II.C.1.a.(iii) Owners or operators of such sources with potential emissions of 100 tons per year or more, but with actual emissions less than 100 tons per year may obtain a federally enforceable permit limiting emissions to actual rates by restricting production capacity or hours of operation, thus avoiding RACT requirements.

The owner or operator of a source not required to obtain a permit by provisions of law other than this section may apply for and shall be required to accept a permit as a condition of avoiding RACT requirements. Such permits shall contain only those conditions necessary to ensure the enforcement of the production capacity or hours of operation.

II.C.1.a.(iv) Such sources with potential emissions of 100 tons per year or more but with actual emissions of less than 50 tons per year, on a rolling 12-month total, may avoid RACT and permit requirements if the following requirements are met:

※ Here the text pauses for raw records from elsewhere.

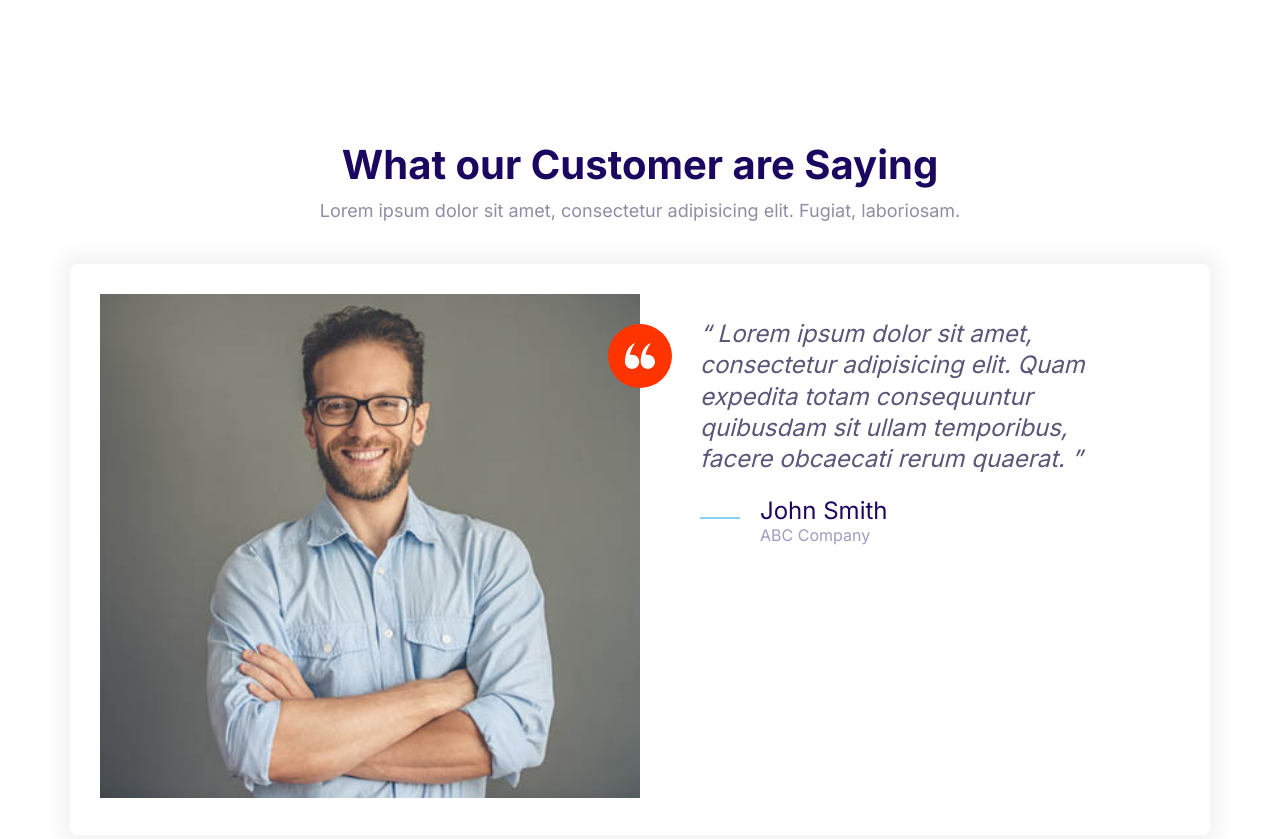
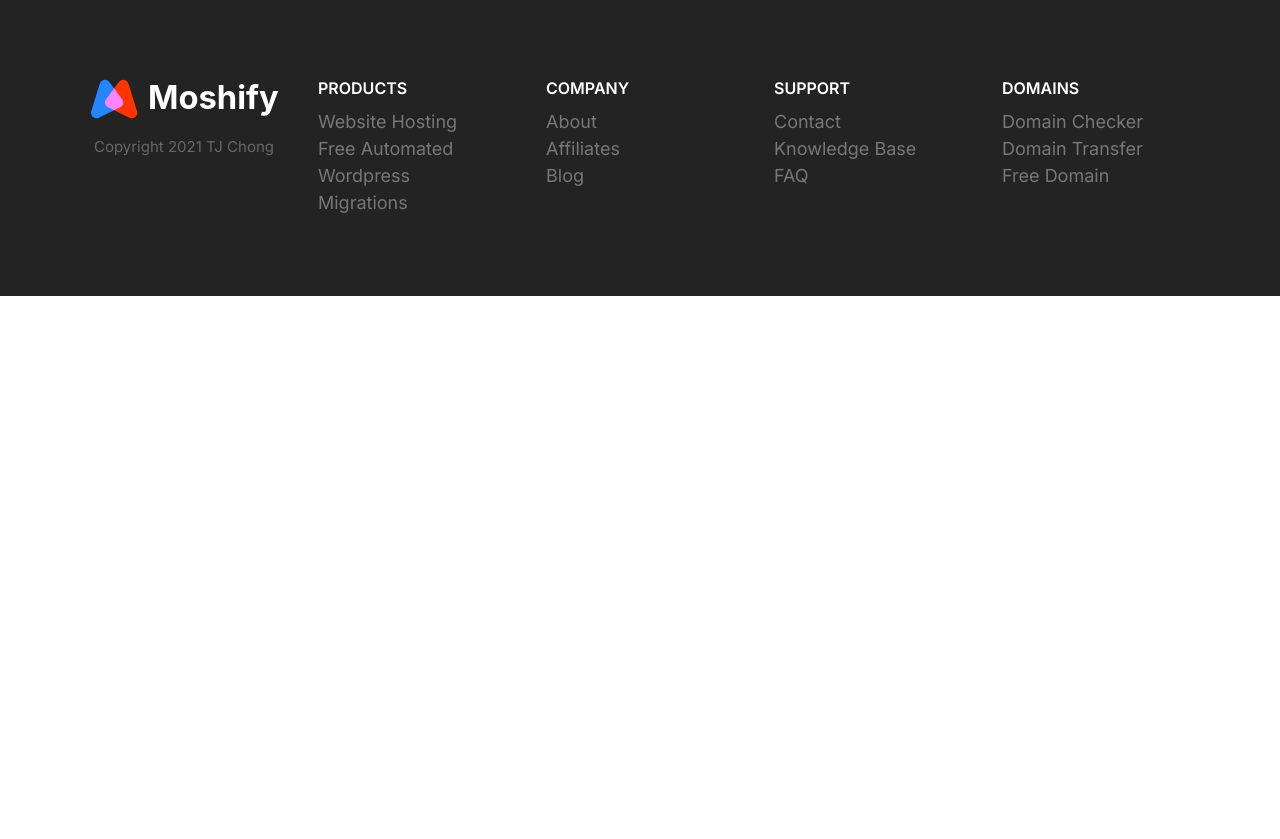
Before and after one commit to TJ-ThiamJoo/Moshify-HTML-CSS-, a plain HTML site: page Index.html in a window 1280 px wide. After the commit the page ends 800 px from the top, so only its background shows below. Drawn offline with Linux system fonts and the light colour scheme.

Commit message:
uild the Footer Block components.

```diff
--- a/CSS/styles.css
+++ b/CSS/styles.css
@@ -802,3 +802,79 @@ a {
     max-width: 700px;
   }
 }
+
+/* Footer */
+.footer {
+  background: #232323;
+}
+
+.footer a {
+  color: #777;
+  transition: color 0.3s;
+}
+
+.footer a:hover {
+  color: #fff;
+}
+
+.footer__section {
+  padding: 2rem;
+  border-bottom: 1px solid #393939;
+}
+
+.footer__section .list {
+  margin: 0;
+}
+
+.footer__heading {
+  text-transform: uppercase;
+  font-weight: 600;
+}
+
+.footer__brand {
+  margin-top: 5rem;
+  text-align: center;
+}
+
+.footer__brand img {
+  width: 100%;
+  max-width: 230px;
+}
+
+.footer__copyright {
+  font-size: 2.1rem;
+  color: #fff;
+  opacity: 0.3;
+}
+
+@media screen and (min-width: 768px) {
+  .footer__sections {
+    grid-template-columns: repeat(auto-fit, minmax(10rem, 1fr));
+  }
+
+  .footer .collapsible__chevron {
+    display: none;
+  }
+
+  .footer .collapsible__content {
+    opacity: 1;
+    max-height: 100%;
+  }
+
+  .footer__brand {
+    order: -1;
+    margin-top: 1rem;
+  }
+
+  .footer__copyright {
+    font-size: 1.5rem;
+  }
+
+  .footer__section {
+    border: 0;
+  }
+
+  .footer__heading {
+    font-size: 1.6rem;
+  }
+}
--- a/Index.html
+++ b/Index.html
@@ -15,54 +15,78 @@
     <link rel="stylesheet" href="css/styles.css" />
   </head>
   <body>
-    <section class="block">
-      <header class="block__header">
-        <h2>What our Customer are Saying</h2>
-        <p>
-          Lorem ipsum dolor sit amet, consectetur adipisicing elit. Fugiat,
-          laboriosam.
-        </p>
+    <footer class="block block--dark footer">
+      <div class="container grid footer__sections">
+        <section class="collapsible collapsible--expanded footer__section">
+          <header class="collapsible__header">
+            <h2 class="collapsible__heading footer__heading">Products</h2>
+            <svg class="icon icon--white collapsible__chevron">
+              <use xlink:href="images/sprite.svg#chevron"></use>
+            </svg>
           </header>
-      <div class="container">
-        <body style="padding: 5rem">
-          <div class="card testimonial">
-            <div class="grid grid--1x2">
-              <div class="testimonial__image">
-                <img
-                  src="images/testimonial.jpg"
-                  alt="A happy, smiling customer"
-                />
-                <span class="icon-container icon-container--accent">
-                  <svg class="icon icon--white icon--small">
-                    <use xlink:href="images/sprite.svg#quotes"></use>
+          <div class="collapsible__content">
+            <ul class="list">
+              <li><a href="#">Website Hosting</a></li>
+              <li><a href="#">Free Automated Wordpress</a></li>
+              <li><a href="#">Migrations</a></li>
+            </ul>
+          </div>
+        </section>
+
+        <section class="collapsible collapsible--expanded footer__section">
+          <header class="collapsible__header">
+            <h2 class="collapsible__heading footer__heading">Company</h2>
+            <svg class="icon icon--white collapsible__chevron">
+              <use xlink:href="images/sprite.svg#chevron"></use>
             </svg>
-                </span>
+          </header>
+          <div class="collapsible__content">
+            <ul class="list">
+              <li><a href="#">About</a></li>
+              <li><a href="#">Affiliates</a></li>
+              <li><a href="#">Blog</a></li>
+            </ul>
           </div>
-              <blockquote class="quote">
-                <p class="quote__text">
-                  Lorem ipsum dolor sit amet, consectetur adipisicing elit. Quam
-                  expedita totam consequuntur quibusdam sit ullam temporibus,
-                  facere obcaecati rerum quaerat.
-                </p>
-                <footer>
-                  <div class="media">
-                    <div class="media__image">
-                      <svg class="icon icon--primary quote__line">
-                        <use xlink:href="images/sprite.svg#line"></use>
+        </section>
+
+        <section class="collapsible collapsible--expanded footer__section">
+          <header class="collapsible__header">
+            <h2 class="collapsible__heading footer__heading">Support</h2>
+            <svg class="icon icon--white collapsible__chevron">
+              <use xlink:href="images/sprite.svg#chevron"></use>
             </svg>
+          </header>
+          <div class="collapsible__content">
+            <ul class="list">
+              <li><a href="#">Contact</a></li>
+              <li><a href="#">Knowledge Base</a></li>
+              <li><a href="#">FAQ</a></li>
+            </ul>
           </div>
-                    <div class="media__body">
-                      <h3 class="media__title quote__author">John Smith</h3>
-                      <p class="quote__organization">ABC Company</p>
+        </section>
+
+        <section class="collapsible collapsible--expanded footer__section">
+          <header class="collapsible__header">
+            <h2 class="collapsible__heading footer__heading">Domains</h2>
+            <svg class="icon icon--white collapsible__chevron">
+              <use xlink:href="images/sprite.svg#chevron"></use>
+            </svg>
+          </header>
+          <div class="collapsible__content">
+            <ul class="list">
+              <li><a href="#">Domain Checker</a></li>
+              <li><a href="#">Domain Transfer</a></li>
+              <li><a href="#">Free Domain</a></li>
+            </ul>
           </div>
+        </section>
+
+        <section class="footer__brand">
+          <img src="images/logo.svg" alt="" />
+          <p class="footer__copyright">Copyright 2021 TJ Chong</p>
+        </section>
       </div>
     </footer>
-              </blockquote>
-            </div>
-          </div>
-        </body>
-      </div>
-    </section>
     <script src="js/main.js"></script>
   </body>
 </html>
```
Also changed, not shown: components/Blocks-Footer.html (added, +72 -0 lines), 1 other file. Lines whose indentation alone changed are shown as unchanged.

II.C.1.a.(iv)(A) The owner or operator shall submit revised Air Pollutant Emission Notices by April 1 of each year which demonstrate that the 50 tons per year threshold has not been exceeded.

II.C.1.a.(iv)(B) The owner or operator shall maintain records on site which include monthly VOC use and monthly VOC emissions. The records shall include calculation of total emissions for each rolling 12-month period. The records shall be made available to the Division for inspection upon request.

II.C.1.b. Provided however, that no existing source of VOC emissions employing emission controls on or within the six-month period preceding the effective date of this regulation may reduce its level of control of VOC emissions below that level of control actually achieved, even though such source may otherwise be subject to less stringent control requirements, except that no existing source shall be required to control emissions to an extent greater than that level of control which RACT would achieve.

II.C.2. New Sources

All new sources shall utilize controls representing Reasonably Available Control Technology (RACT).

II.D. Alternative Control Plans and Test Methods

II.D.1. Sources subject to specific requirements of this regulation shall submit for approval as a revision to the State Implementation Plan:

II.D.1.a. Any alternative emission control plan or compliance method other than control options specifically allowed in the applicable regulation. Such alternative control plans shall provide control equal to or greater than the emission control or reduction required by the regulation, unless the source contends that the control level required by the regulation does not represent RACT for their specific source.

II.D.1.b. Any alternative test method or procedure not specifically allowed in the applicable regulation.

II.D.2. No alternative is effective until the alternative is approved as a revision to the State Implementation Plan.